Instructions for the task -> Below are records; reproduce exactly the lines from the one containing "on my NAS</p>" through the end, both included, and only those.

━━━ Data extracts ━━━

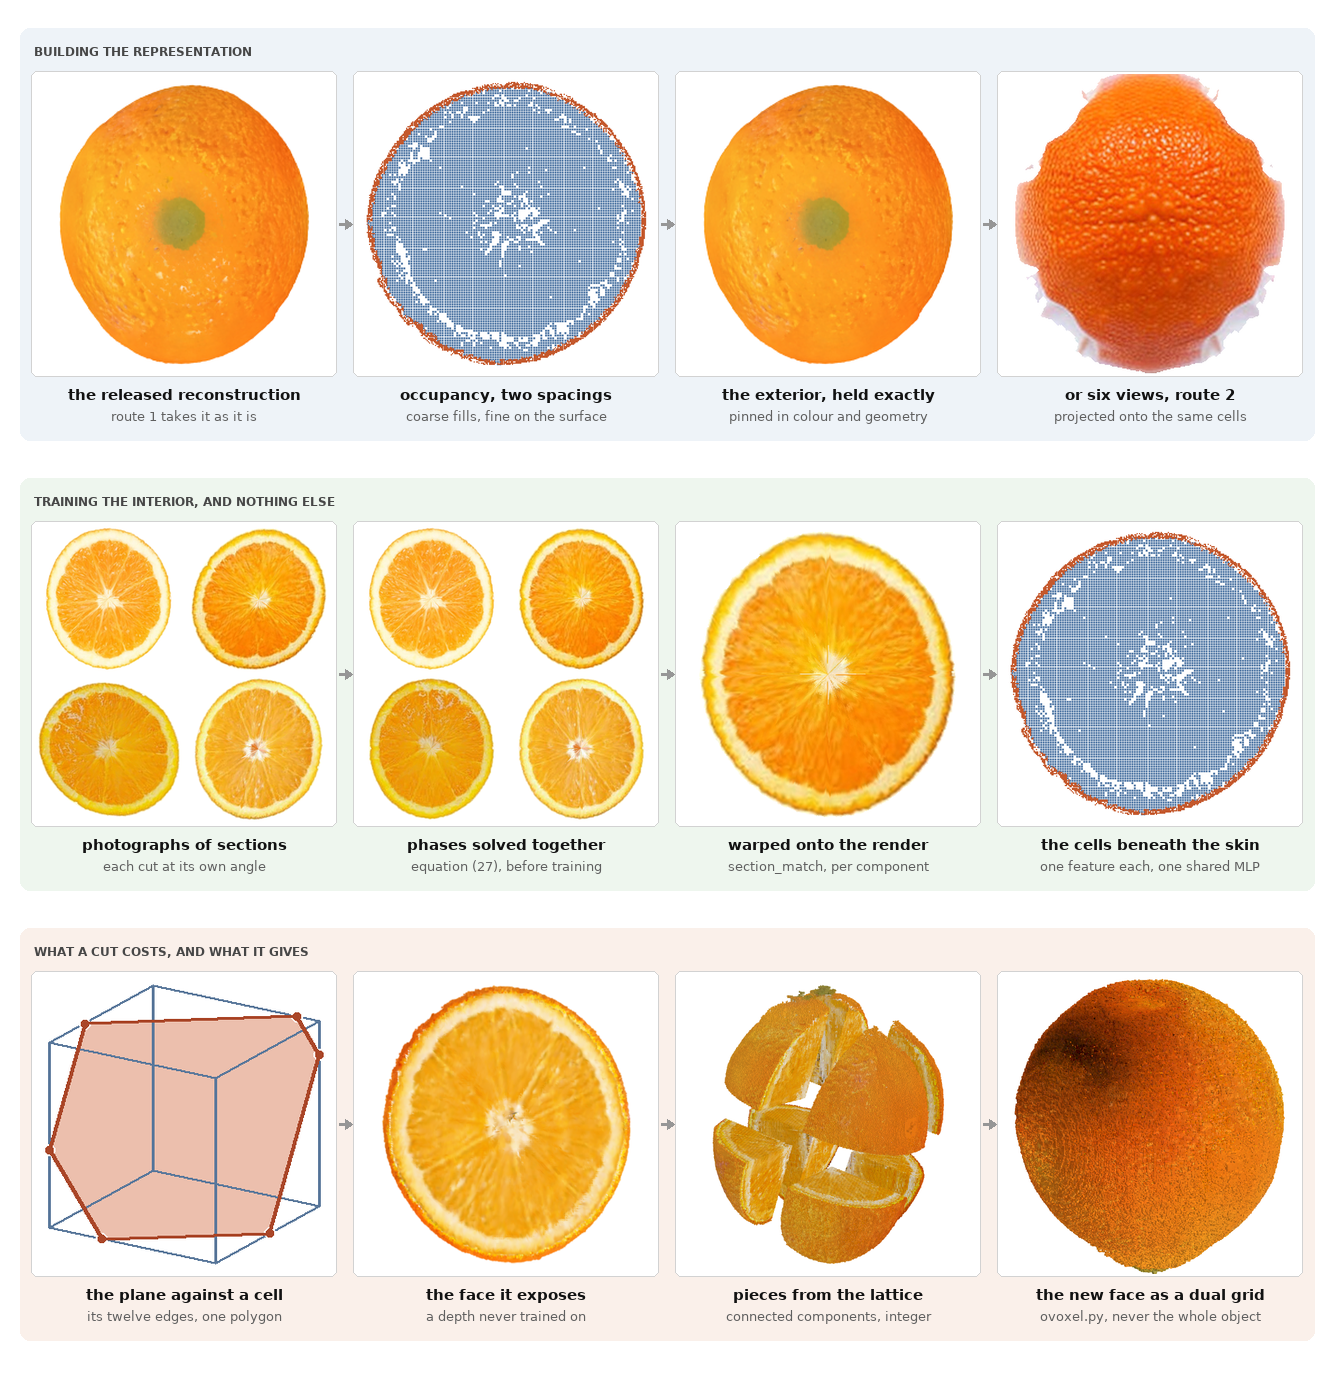
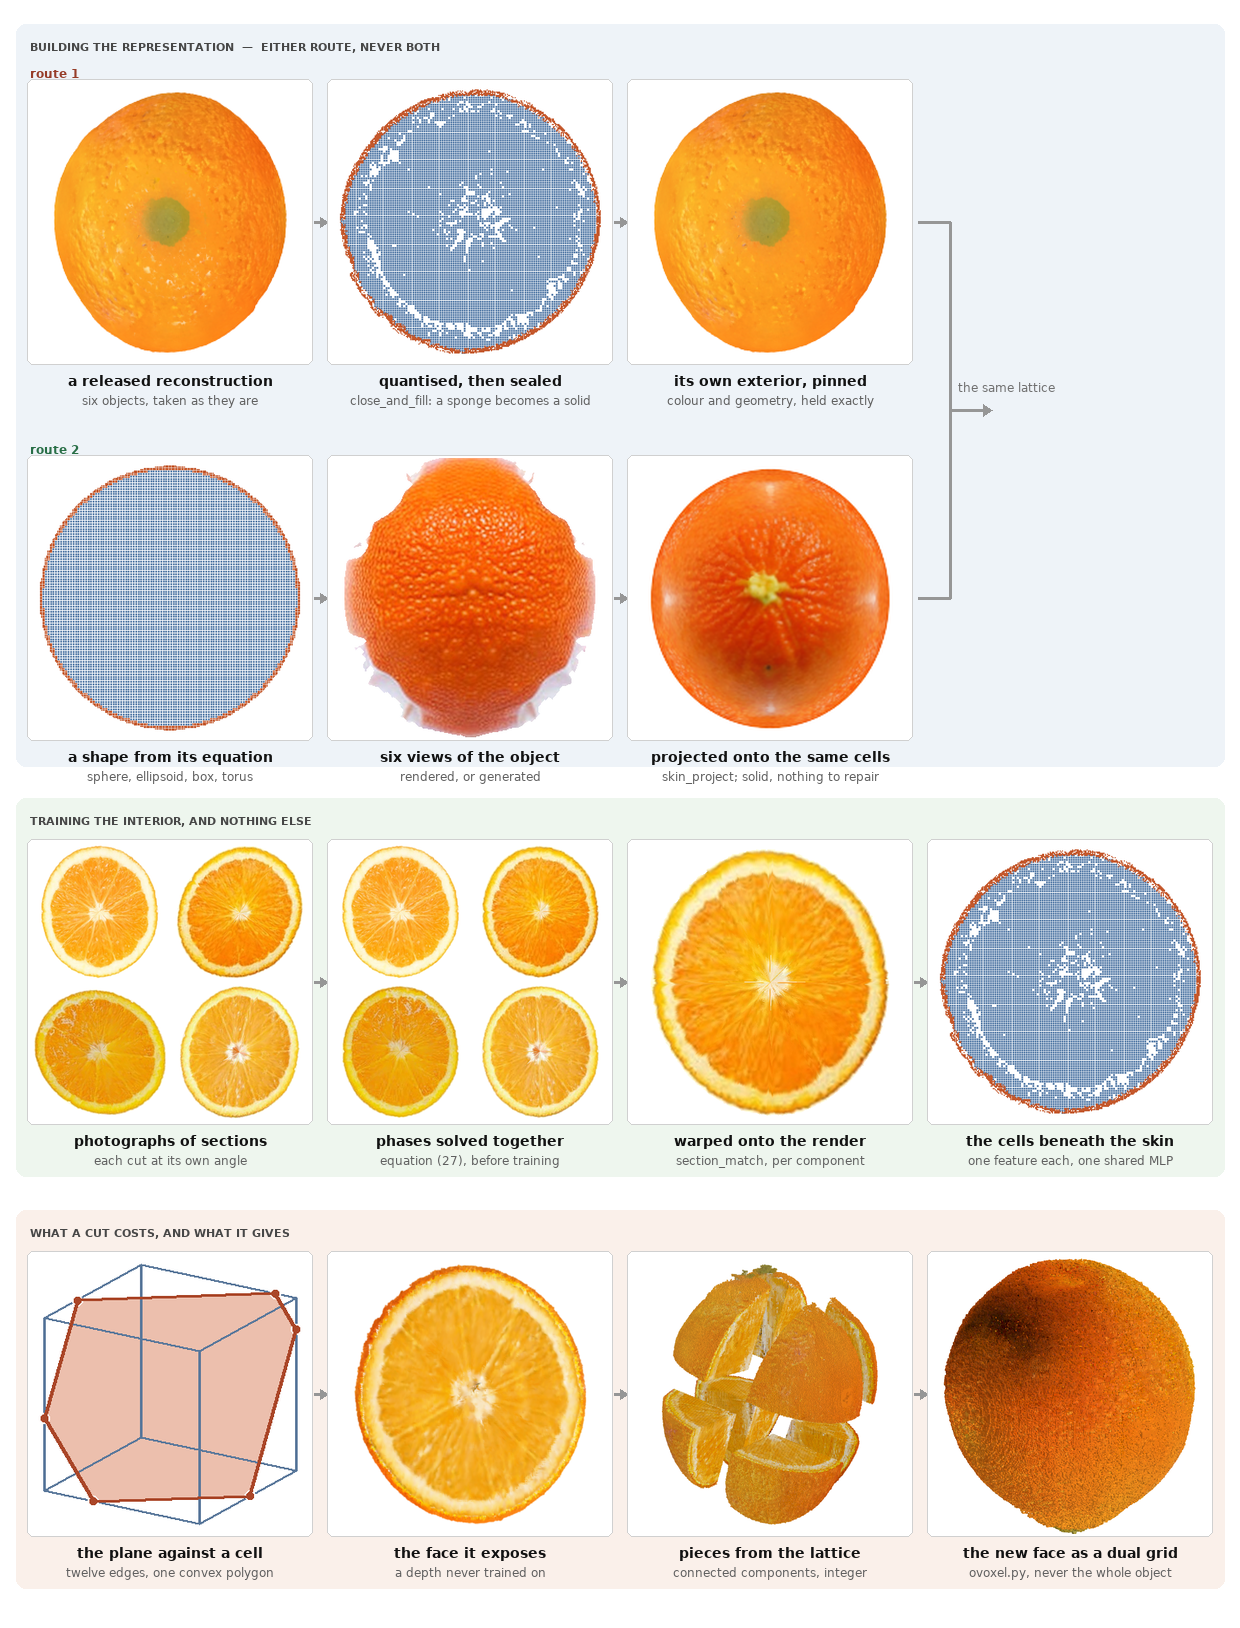
Figure 2: the two routes are a branch, not a chain
I had drawn them as one left-to-right sequence, which says the six views are projected onto an
exterior that was already pinned from a reconstruction. They are alternatives: an object takes
one route or the other, and which one is a property of its source file.

Two rows now, labelled and converging on the same lattice, and the same orange on both so the
comparison is real. It shows something worth showing: route 1's occupancy is full of white
holes, which is what quantising a reconstruction leaves and what close_and_fill exists to seal,
and route 2's is solid, because asking whether a point is inside a shape cannot leave one.

diff --git a/index.html b/index.html
@@ -400,21 +400,21 @@ around.</p>
 
 <figure style="margin:18px 0 30px">
   <img src="assets/pipeline.png" style="width:100%;border-radius:4px"
-       alt="the orange through every stage: reconstruction, occupancy at two spacings, exterior, six views, a section photograph, the closed-form cut, the exposed face, the pieces, and the dual grid">
+       alt="the two routes side by side, the training that follows, and what a cut produces">
   <figcaption><span class="fnum">Figure 2</span><br>One object through the whole method, every
-  panel rendered from the run this page reports. <b>Above:</b> the reconstruction is quantised
-  onto an occupancy at two spacings &mdash; coarse fills the volume, fine sits on the surface, and
-  which cells those are is decided by the shape rather than by a radius &mdash; and the exterior
-  is then held exactly where it arrived, from the reconstruction on the first route or from six
-  views on the second. <b>Middle:</b> the photographs are each cut at their own angle and nobody
-  posed them; equation&nbsp;(27) solves the phases and the assignment together before training,
-  and <code>section_match</code> warps each one onto the silhouette the cutting plane renders, per
-  connected component. Only the cells beneath the pinned skin learn, one feature each through one
-  shared decoder. <b>Below:</b> a cut is the plane against a crossed cell's twelve edges &mdash;
-  six intersections here, one convex polygon, computed and not approximated &mdash; the face it
-  exposes at a depth training never sampled, the pieces from the lattice's own adjacency as
-  integer operations, and the newly exposed face, and only that face, converted to a dual
-  grid.</figcaption>
+  panel rendered from the run this page reports. <b>Above,</b> the two routes, which are
+  alternatives and not stages: route 1 quantises a released reconstruction and seals what
+  quantisation left &mdash; the white in that panel is the holes &mdash; and pins the exterior
+  that came with it; route 2 asks whether each cell's centre is inside a shape it has the equation
+  for, which leaves nothing to repair, and projects six views onto the same cells. Both arrive at
+  the same lattice and the pipeline is one pipeline from there. <b>Middle,</b> the photographs are
+  each cut at their own angle and nobody posed them; equation&nbsp;(27) solves the phases and the
+  assignment together before training, <code>section_match</code> warps each onto the silhouette
+  the cutting plane renders, and only the cells beneath the pinned skin learn. <b>Below,</b> a cut
+  is the plane against a crossed cell's twelve edges &mdash; six intersections here, one convex
+  hexagon, computed and not approximated &mdash; the face it exposes at a depth training never
+  sampled, the pieces from the lattice's own adjacency, and the newly exposed face, and only that
+  face, converted to a dual grid.</figcaption>
 </figure>
 
 
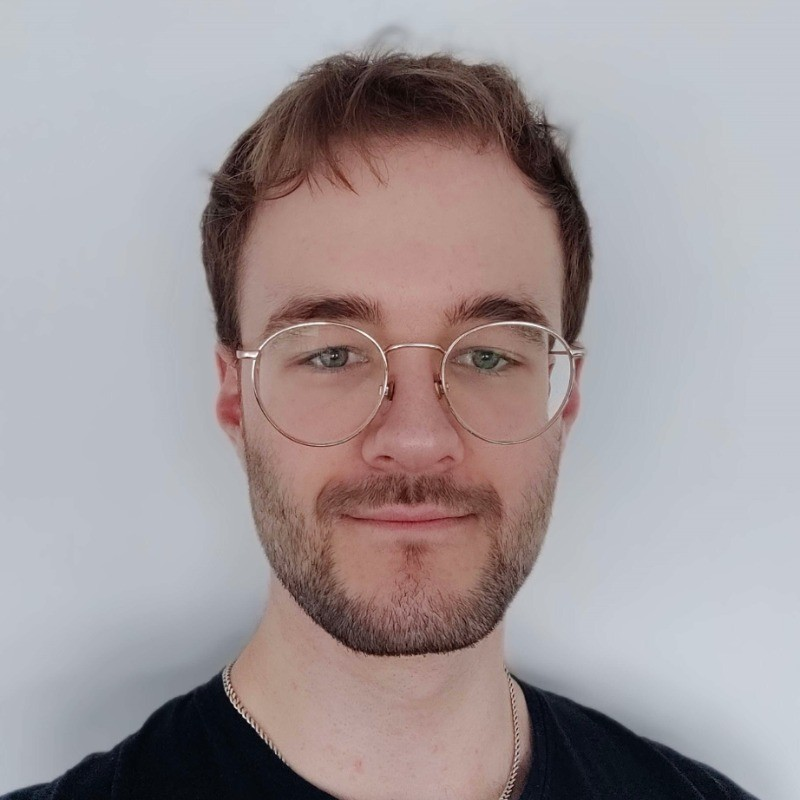
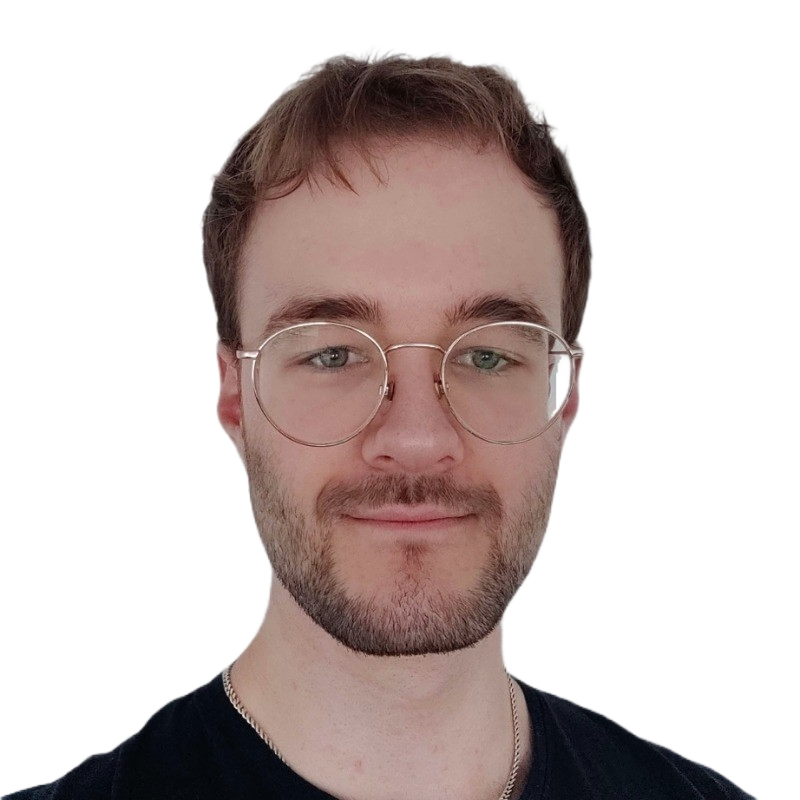
new design

diff --git a/Frontend/src/App.css b/Frontend/src/App.css
@@ -35,7 +35,7 @@
 }
 
 .main-header {
-    /*background: linear-gradient(90deg, rgba(0,190,177,0.18) 0%, rgba(0,0,0,0.7) 100%), rgba(30,30,30,0.92);*/
+    background: linear-gradient(90deg, rgba(0,190,177,0.18) 0%, rgba(0,0,0,0.5) 100%), rgba(30,30,30,0.92);
     padding: 1rem 0;
     position: sticky;
     top: 0;
@@ -147,7 +147,7 @@
     text-shadow: 0 2px 8px rgba(0,0,0,0.04);
 }
 .social-icons {
-    margin-bottom: 2.25rem;
+    margin-bottom: 3rem;
     display: flex;
     flex-direction: row;
     gap: 1.1rem;
@@ -162,16 +162,6 @@
     z-index: 2;
     background: none;
     padding: 3rem 0 3rem 2rem;
-}
-.hero-image-container {
-    width: 420px;
-    height: 420px;
-    border-radius: 50%;
-    overflow: hidden;
-    border: 7px solid var(--accent-main);
-    box-shadow: 0 0 50px 0 rgba(0,190,177,0.28), 0 8px 40px rgba(0,0,0,0.28);
-    background: linear-gradient(135deg, var(--dark-grey-bg) 60%, var(--accent-main) 100%);
-    position: relative;
 }
 .hero-image {
     width: 100%;
@@ -190,10 +180,6 @@
     }
     .hero-text-content, .hero-image-wrapper {
         padding: 2rem 0;
-    }
-    .hero-image-container {
-        width: 220px;
-        height: 220px;
     }
 }
 
@@ -237,7 +223,7 @@
 
 .skill-item:hover {
     transform: translateY(-2px) scale(1.02);
-    background-color: var(--accent-dark);
+    background-color: var(--accent-main);
 }
 
 .skill-text {
@@ -331,7 +317,7 @@
 }
 
 .dropdown-menu {
-    /*background: linear-gradient(90deg, rgba(0,190,177,0.18) 0%, rgba(0,0,0,0.7) 100%), rgba(30,30,30,0.92);*/
+    background: linear-gradient(90deg, rgba(0,190,177,0.18) 0%, rgba(0,0,0,0.5) 100%), rgba(30,30,30,0.92);
     box-shadow: 0 4px 24px 0 rgba(0,190,177,0.13), 0 2px 12px rgba(0,0,0,0.38);
     border-radius: 0.5rem;
     min-width: 180px;
@@ -375,19 +361,19 @@
     position: absolute;
     z-index: 1;
     top: 0; left: 0; right: 0; bottom: 0;
-    background: radial-gradient(ellipse at center, rgba(0,0,0,0) 0%, rgba(0,0,0,0.10) 40%, rgba(0,0,0,0.22) 75%, rgba(0,0,0,0.64) 100%);
+    background: radial-gradient(ellipse at center, rgba(0,0,0,0) 0%, rgba(0,0,0,0.10) 40%, rgba(0,0,0,0.22) 75%, rgba(0, 0, 0, 0.44) 100%);
     opacity: 1;
     mix-blend-mode: multiply;
 }
 
 .social-icon-img {
-    width: 2.25rem;
-    height: 2.25rem;
+    width: 3rem;
+    height: 3rem;
     margin-right: 0.18rem;
     transition: transform 0.22s cubic-bezier(0.23,1,0.32,1), box-shadow 0.22s, background 0.22s;
     border-radius: 50%;
     box-shadow: 0 2px 8px rgba(0,190,177,0.12);
-    background: white;
+    background: black;
     padding: 0.08rem;
 }
 .social-icon-img:hover {
@@ -450,10 +436,6 @@ a:focus-visible {
     }
     .social-icons {
         justify-content: center;
-    }
-    .hero-image-container {
-        width: 500px;
-        height: 500px;
     }
     .section-heading {
         font-size: 2rem;

diff --git a/Frontend/src/App.jsx b/Frontend/src/App.jsx
@@ -110,14 +110,12 @@ const App = () => {
                                     </div>
                                 </div>
                                 <div className="hero-image-wrapper">
-                                    <div className="hero-image-container">
-                                        <img
+                                    <img
                                             src="/assets/selfie.png"
                                             alt="Hugo Eklund"
                                             className="hero-image"
                                             onError={(e) => { e.target.onerror = null; e.target.src = "https://placehold.co/400x400/9CA3AF/FFFFFF?text=Photo"; } } />
                                     </div>
-                                </div>
                             </div>
                         </section>
                         <section ref={aboutRef} className="about-section">
@@ -192,7 +190,26 @@ const App = () => {
                         </section>
                         <footer className="main-footer">
                             <div className="section-container">
-                                <p>&copy; {new Date().getFullYear()} Hugo Eklund. All rights reserved.</p>
+                                <button
+                                    className="to-top-btn"
+                                    aria-label="Scroll to top"
+                                    onClick={() => window.scrollTo({ top: 0, behavior: 'smooth' })}
+                                    style={{
+                                        display: 'block',
+                                        margin: '0 auto 1.5rem auto',
+                                        background: 'none',
+                                        border: 'none',
+                                        color: 'var(--accent-main)',
+                                        fontSize: '2.2rem',
+                                        cursor: 'pointer',
+                                        transition: 'color 0.2s',
+                                    }}
+                                    onMouseOver={e => e.currentTarget.style.color = '#fff'}
+                                    onMouseOut={e => e.currentTarget.style.color = 'var(--accent-main)'}
+                                >
+                                    ▲
+                                </button>
+                                <p>&copy; {new Date().getFullYear()} Hugo Eklund All rights reserved.</p>
                                 <p className="footer-text-secondary">Built with React and CSS. Hosted on my NAS</p>
                             </div>
                         </footer>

━━━

Solution ->
                                 <p className="footer-text-secondary">Built with React and CSS. Hosted on my NAS</p>
                             </div>
                         </footer>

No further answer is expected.